Task item – Print the records exactly as written, and let no picture into the answer.

Record extracts –
-*-*-
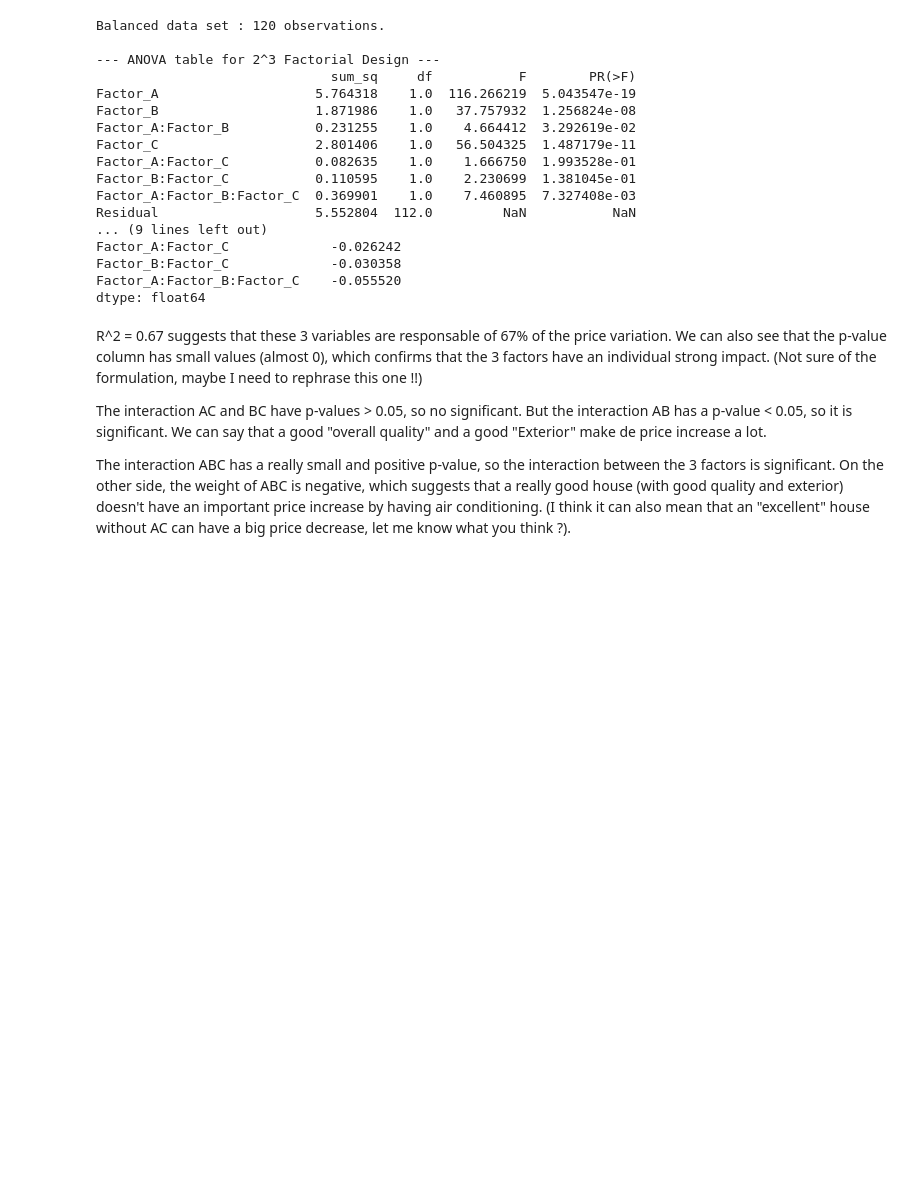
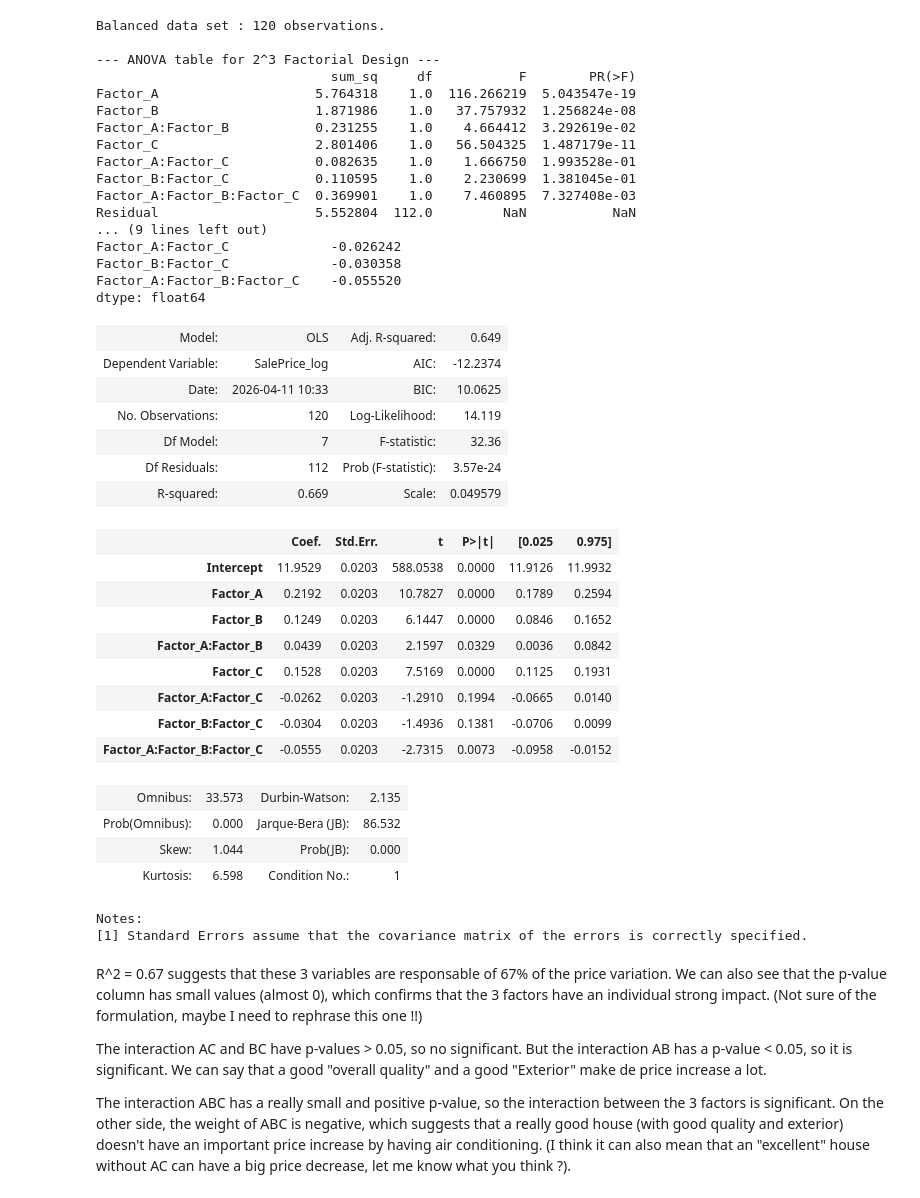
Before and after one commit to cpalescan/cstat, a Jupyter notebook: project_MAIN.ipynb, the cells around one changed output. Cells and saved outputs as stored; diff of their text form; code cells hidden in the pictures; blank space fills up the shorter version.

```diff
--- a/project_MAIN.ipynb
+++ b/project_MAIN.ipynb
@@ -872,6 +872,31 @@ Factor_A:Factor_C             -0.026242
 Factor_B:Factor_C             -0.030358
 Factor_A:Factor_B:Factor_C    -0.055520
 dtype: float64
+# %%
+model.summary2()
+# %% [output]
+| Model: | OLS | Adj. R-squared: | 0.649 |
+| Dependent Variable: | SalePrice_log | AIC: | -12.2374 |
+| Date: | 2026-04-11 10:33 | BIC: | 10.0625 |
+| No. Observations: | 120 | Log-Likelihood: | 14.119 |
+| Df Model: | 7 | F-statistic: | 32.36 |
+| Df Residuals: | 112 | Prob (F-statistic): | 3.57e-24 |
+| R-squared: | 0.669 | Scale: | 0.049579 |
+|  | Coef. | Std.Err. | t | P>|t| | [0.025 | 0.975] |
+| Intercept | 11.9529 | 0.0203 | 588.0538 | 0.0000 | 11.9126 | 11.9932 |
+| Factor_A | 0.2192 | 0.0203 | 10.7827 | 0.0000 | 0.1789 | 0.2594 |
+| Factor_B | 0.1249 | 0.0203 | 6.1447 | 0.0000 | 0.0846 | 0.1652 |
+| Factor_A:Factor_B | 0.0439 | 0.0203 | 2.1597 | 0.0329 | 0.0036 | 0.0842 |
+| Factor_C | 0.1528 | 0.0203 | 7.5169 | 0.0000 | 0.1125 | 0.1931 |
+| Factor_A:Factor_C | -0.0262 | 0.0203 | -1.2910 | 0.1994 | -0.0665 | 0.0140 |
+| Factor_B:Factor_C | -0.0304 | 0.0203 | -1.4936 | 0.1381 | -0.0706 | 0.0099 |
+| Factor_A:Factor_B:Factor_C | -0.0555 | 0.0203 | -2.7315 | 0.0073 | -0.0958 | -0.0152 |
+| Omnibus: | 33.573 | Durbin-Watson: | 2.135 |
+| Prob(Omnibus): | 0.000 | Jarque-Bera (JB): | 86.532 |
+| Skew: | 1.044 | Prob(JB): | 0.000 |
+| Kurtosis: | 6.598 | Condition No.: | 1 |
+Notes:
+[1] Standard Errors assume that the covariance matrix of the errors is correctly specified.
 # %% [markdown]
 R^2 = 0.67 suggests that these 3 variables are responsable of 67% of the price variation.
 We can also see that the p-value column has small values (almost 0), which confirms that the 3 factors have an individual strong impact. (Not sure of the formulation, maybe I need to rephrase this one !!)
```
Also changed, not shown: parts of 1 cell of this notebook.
-*-*-
Expected answer –
Before and after one commit to cpalescan/cstat, a Jupyter notebook: project_MAIN.ipynb, the cells around one changed output. Cells and saved outputs as stored; diff of their text form; code cells hidden in the pictures; blank space fills up the shorter version.

```diff
--- a/project_MAIN.ipynb
+++ b/project_MAIN.ipynb
@@ -872,6 +872,31 @@ Factor_A:Factor_C             -0.026242
 Factor_B:Factor_C             -0.030358
 Factor_A:Factor_B:Factor_C    -0.055520
 dtype: float64
+# %%
+model.summary2()
+# %% [output]
+| Model: | OLS | Adj. R-squared: | 0.649 |
+| Dependent Variable: | SalePrice_log | AIC: | -12.2374 |
+| Date: | 2026-04-11 10:33 | BIC: | 10.0625 |
+| No. Observations: | 120 | Log-Likelihood: | 14.119 |
+| Df Model: | 7 | F-statistic: | 32.36 |
+| Df Residuals: | 112 | Prob (F-statistic): | 3.57e-24 |
+| R-squared: | 0.669 | Scale: | 0.049579 |
+|  | Coef. | Std.Err. | t | P>|t| | [0.025 | 0.975] |
+| Intercept | 11.9529 | 0.0203 | 588.0538 | 0.0000 | 11.9126 | 11.9932 |
+| Factor_A | 0.2192 | 0.0203 | 10.7827 | 0.0000 | 0.1789 | 0.2594 |
+| Factor_B | 0.1249 | 0.0203 | 6.1447 | 0.0000 | 0.0846 | 0.1652 |
+| Factor_A:Factor_B | 0.0439 | 0.0203 | 2.1597 | 0.0329 | 0.0036 | 0.0842 |
+| Factor_C | 0.1528 | 0.0203 | 7.5169 | 0.0000 | 0.1125 | 0.1931 |
+| Factor_A:Factor_C | -0.0262 | 0.0203 | -1.2910 | 0.1994 | -0.0665 | 0.0140 |
+| Factor_B:Factor_C | -0.0304 | 0.0203 | -1.4936 | 0.1381 | -0.0706 | 0.0099 |
+| Factor_A:Factor_B:Factor_C | -0.0555 | 0.0203 | -2.7315 | 0.0073 | -0.0958 | -0.0152 |
+| Omnibus: | 33.573 | Durbin-Watson: | 2.135 |
+| Prob(Omnibus): | 0.000 | Jarque-Bera (JB): | 86.532 |
+| Skew: | 1.044 | Prob(JB): | 0.000 |
+| Kurtosis: | 6.598 | Condition No.: | 1 |
+Notes:
+[1] Standard Errors assume that the covariance matrix of the errors is correctly specified.
 # %% [markdown]
 R^2 = 0.67 suggests that these 3 variables are responsable of 67% of the price variation.
 We can also see that the p-value column has small values (almost 0), which confirms that the 3 factors have an individual strong impact. (Not sure of the formulation, maybe I need to rephrase this one !!)
```
Also changed, not shown: parts of 1 cell of this notebook.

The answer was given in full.